Soldiers with the 3rd Squadron, 2nd Cavalry Regiment put Capability Set ‘23 equipment to the test in recent weeks at Grafenwohr Training Area in Germany, as officials from the Army’s network modernization office and test-and-evaluation command looked on.
One issue identified during the exercise was related to power — or lack thereof. The Strykers soldiers relied upon were power constrained during the event, hamstringing what could be accomplished in the field. Questions lingered about whether it was the newly fitted kit, the integrated tactical network, or the Stryker variant itself that sat at the root of the problem.

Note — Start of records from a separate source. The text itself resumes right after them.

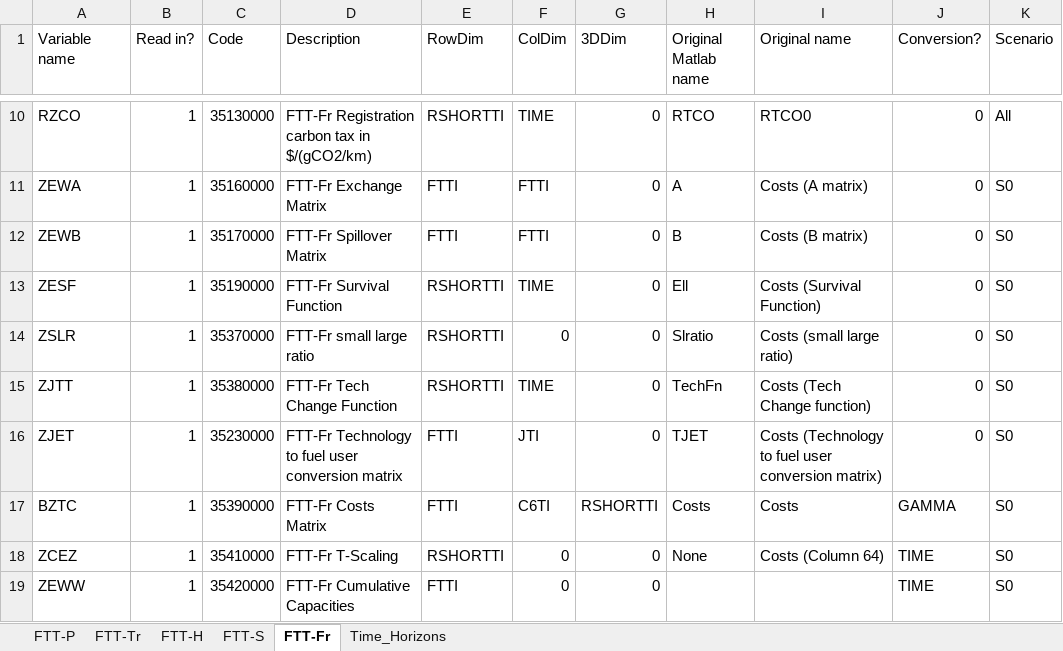
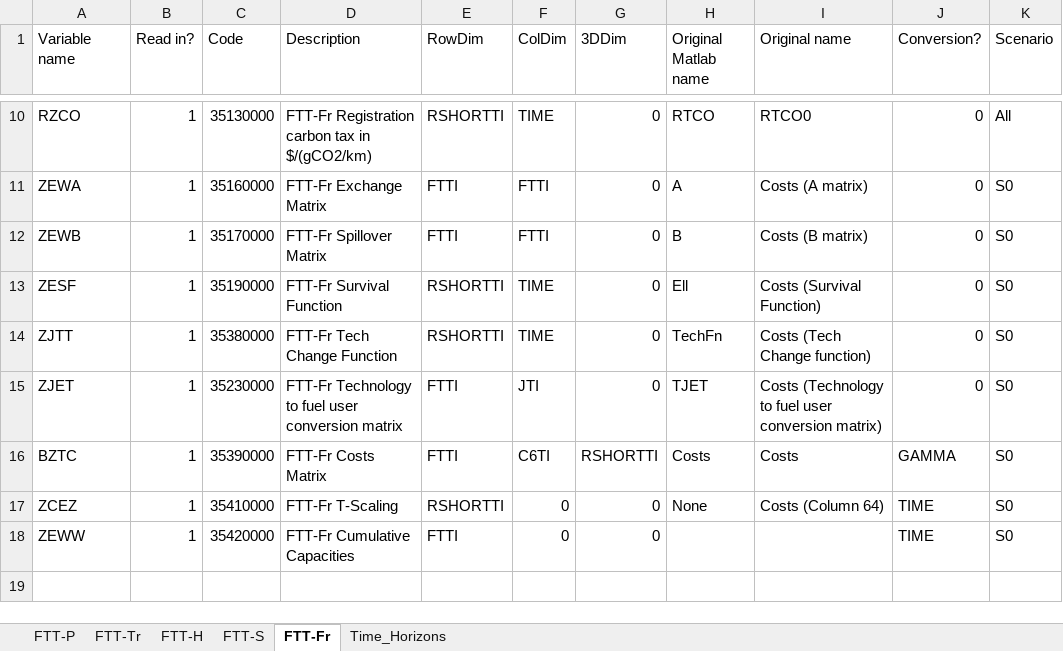
Before and after one commit to cpmodel/FTT_StandAlone, an Excel workbook: Inputs/_MasterFiles/FTT_variables.xlsx, sheet FTT-Fr, drawn as a sheet; only a part is shown, gaps mark what is left out; values as stored, in another font and other column widths than the file's, no borders; the diff names each change by its address in the sheet, - before the commit and + after, or states it on an @@ line.

Commit message:
Remove small-large ratio
Unused variable

```diff
--- a/Inputs/_MasterFiles/FTT_variables.xlsx (sheet FTT-Fr)
+++ b/Inputs/_MasterFiles/FTT_variables.xlsx (sheet FTT-Fr)
-row 14: ZSLR | 1 | 35370000 | FTT-Fr small large ratio | RSHORTTI | 0 | 0 | Slratio | Costs (small large ratio) | 0 | S0
```
Also changed, not shown: 1 other file.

“The unit was saying they we’re having some issues with not being able to do silent watch for an extended duration, where, basically, the Strykers shut off and run on batteries while they’re doing night operations,” Lt. Col. Jonathan Judy, a product manager for capability set development, told reporters on a conference call. “They were having some difficulties there. That’s one of the things we took back.”
“We’re going to see if it’s ITN equipment on there that’s giving them some issues,” he said, “or if it’s the type of Stryker they have.”

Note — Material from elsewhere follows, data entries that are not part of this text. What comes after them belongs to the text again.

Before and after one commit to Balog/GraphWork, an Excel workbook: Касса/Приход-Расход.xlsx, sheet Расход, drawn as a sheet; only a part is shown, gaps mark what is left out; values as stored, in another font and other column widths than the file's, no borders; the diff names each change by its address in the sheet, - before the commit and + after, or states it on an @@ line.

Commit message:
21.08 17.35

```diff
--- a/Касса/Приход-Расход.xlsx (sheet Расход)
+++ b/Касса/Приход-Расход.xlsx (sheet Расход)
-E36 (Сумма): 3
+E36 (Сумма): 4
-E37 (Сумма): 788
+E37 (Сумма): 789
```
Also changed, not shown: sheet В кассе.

Officials said the matter is under investigation and will be remediated, and that a solution may already exist with newer versions of the combat vehicle. The Army Program Executive Office for Ground Combat Systems, which works with Strykers, is looped in.
The Army is taking a stepwise approach to upgrade soldier communications and the grander network, the invisible threads that tie together and inform assets on the battlefield. The increments are known as capability sets, a meshing of off-the-shelf products and specialized military tech.
The capability set endeavor began in fiscal 2021 with a focus on infantry brigades. Additional goals were set for 2023, 2025 and 2027. The Program Executive Office for Command, Control and Communications-Tactical, or PEO C3T, heads up the initiative with the help of several partners.
Capability Set ‘23 is tailored to Stryker brigades and uses its infantry-first predecessor as a springboard. The new capabilities include cellular hot spots for vehicles, improved GPS routing and multiple input and output radios for rapid exchanges with command posts, according to the Army.
Results from the testing in Germany, including input from soldiers, will be used to augment the networking technologies ahead of a second, larger demonstration months from now. Together, the two phases of real-world experimentation will inform a fielding decision for Capability Set ‘23 early next year, according to people involved in the effort.
“The goal is really to make sure that the kit that we have designed for Capability Set ‘23 will actually work in an operational context and supports and meets the soldiers’ needs,” said Matt Maier, a project manager at PEO C3T. “And I think the idea is to gather that feedback, see if there are any additional design changes that we need.”
Capability Set ‘23 kit passed a critical design review in April, signaling the suite of technologies is relevant, conceptually sound and cost effective. The positive mark also cracked open the door for procurement.
The live-fire assessment in Germany represented a next step in the process.
Colin Demarest is a reporter at C4ISRNET, where he covers military networks, cyber and IT. Colin previously covered the Department of Energy and its National Nuclear Security Administration — namely Cold War cleanup and nuclear weapons development — for a daily newspaper in South Carolina. Colin is also an award-winning photographer.